"New books came in sets of eighteen, wrapped in thin brown paper. As she sorted them out, they fell into their own social hierarchy. The heavy luxurious country-house books, the books about Suffolk churches, the memoirs of statesmen in several volumes, took the place that was theirs by right of birth in the front window. Others, indispensable, but not aristocratic, would occupy the middle shelves. That was the place for the Books of the Car - from Austin to Wolseley - technical
works on pebble-polishing, sailing, pony clubs, wild flowers and birds, local maps and guide books. Among these the popular war reminiscences, in jackets of khaki and blood-red, faced each other as with bristling hostility. Back in the shadows went the Stickers, largely philosophy and poetry, which she had little hope of ever seeing the last of. The Stayeds - dictionaries, reference books and so forth - would go straight to the back, with the Bibles and reward books which, it was hoped, Mrs Traill of the Primary would present to successful pupils. Last of all came the crates of Muller's shabby remainders. A few were even second-hand. Alhough she had been trained never to look inside the books while at work, she opened one or two of then - old Everyman editions in faded olive boards stamped with gold. There was the elaborate endpaper which she had puzzled over when she was a little girl. A good book is the precious life-blood of a master spirit, embalmed and treasured up on purpose to a life beyond life. After some hesitation, she put it between Religion and Home Medicine."

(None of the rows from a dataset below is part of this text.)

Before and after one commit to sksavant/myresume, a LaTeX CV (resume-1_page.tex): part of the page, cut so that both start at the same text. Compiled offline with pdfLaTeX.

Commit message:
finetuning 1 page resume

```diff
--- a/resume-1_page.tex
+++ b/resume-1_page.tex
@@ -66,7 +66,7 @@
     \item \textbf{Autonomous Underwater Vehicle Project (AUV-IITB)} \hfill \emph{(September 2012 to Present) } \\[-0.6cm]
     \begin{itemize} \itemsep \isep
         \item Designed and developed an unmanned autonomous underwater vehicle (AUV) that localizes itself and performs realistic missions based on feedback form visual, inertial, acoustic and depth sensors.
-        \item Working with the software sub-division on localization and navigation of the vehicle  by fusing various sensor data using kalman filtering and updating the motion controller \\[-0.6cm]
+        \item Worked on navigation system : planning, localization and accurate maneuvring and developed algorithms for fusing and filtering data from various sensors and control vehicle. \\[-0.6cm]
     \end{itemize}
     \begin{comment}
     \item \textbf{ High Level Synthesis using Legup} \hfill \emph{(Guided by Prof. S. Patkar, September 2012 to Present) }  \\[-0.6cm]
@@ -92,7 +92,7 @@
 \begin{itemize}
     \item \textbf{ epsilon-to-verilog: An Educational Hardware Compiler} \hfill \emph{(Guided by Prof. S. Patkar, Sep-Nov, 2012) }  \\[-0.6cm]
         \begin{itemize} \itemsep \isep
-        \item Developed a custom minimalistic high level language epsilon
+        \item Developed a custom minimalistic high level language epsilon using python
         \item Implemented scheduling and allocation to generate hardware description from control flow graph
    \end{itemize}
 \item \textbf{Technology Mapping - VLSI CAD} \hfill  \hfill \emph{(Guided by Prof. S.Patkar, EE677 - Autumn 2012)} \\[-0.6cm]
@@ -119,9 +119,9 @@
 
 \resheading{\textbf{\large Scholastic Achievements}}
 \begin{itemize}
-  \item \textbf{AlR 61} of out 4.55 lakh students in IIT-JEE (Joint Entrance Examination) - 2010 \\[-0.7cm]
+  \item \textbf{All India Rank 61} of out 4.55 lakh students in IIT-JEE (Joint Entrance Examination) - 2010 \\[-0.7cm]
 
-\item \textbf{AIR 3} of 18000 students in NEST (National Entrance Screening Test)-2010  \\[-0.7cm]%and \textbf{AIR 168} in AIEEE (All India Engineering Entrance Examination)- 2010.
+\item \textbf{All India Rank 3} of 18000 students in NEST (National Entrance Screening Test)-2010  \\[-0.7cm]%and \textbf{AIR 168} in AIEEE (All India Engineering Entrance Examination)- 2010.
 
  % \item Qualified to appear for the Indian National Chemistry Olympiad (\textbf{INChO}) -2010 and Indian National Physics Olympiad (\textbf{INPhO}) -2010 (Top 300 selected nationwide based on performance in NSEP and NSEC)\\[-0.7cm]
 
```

I was looking to read a rather English novel, and The Bookshop quite fulfilled that need. It's a short book, just 123 pages in the edition I picked up from the library. But within those few pages, there is witty, emotive writing, there is courage and odd but moving friendships, and both the charm and nuisance of small-town life.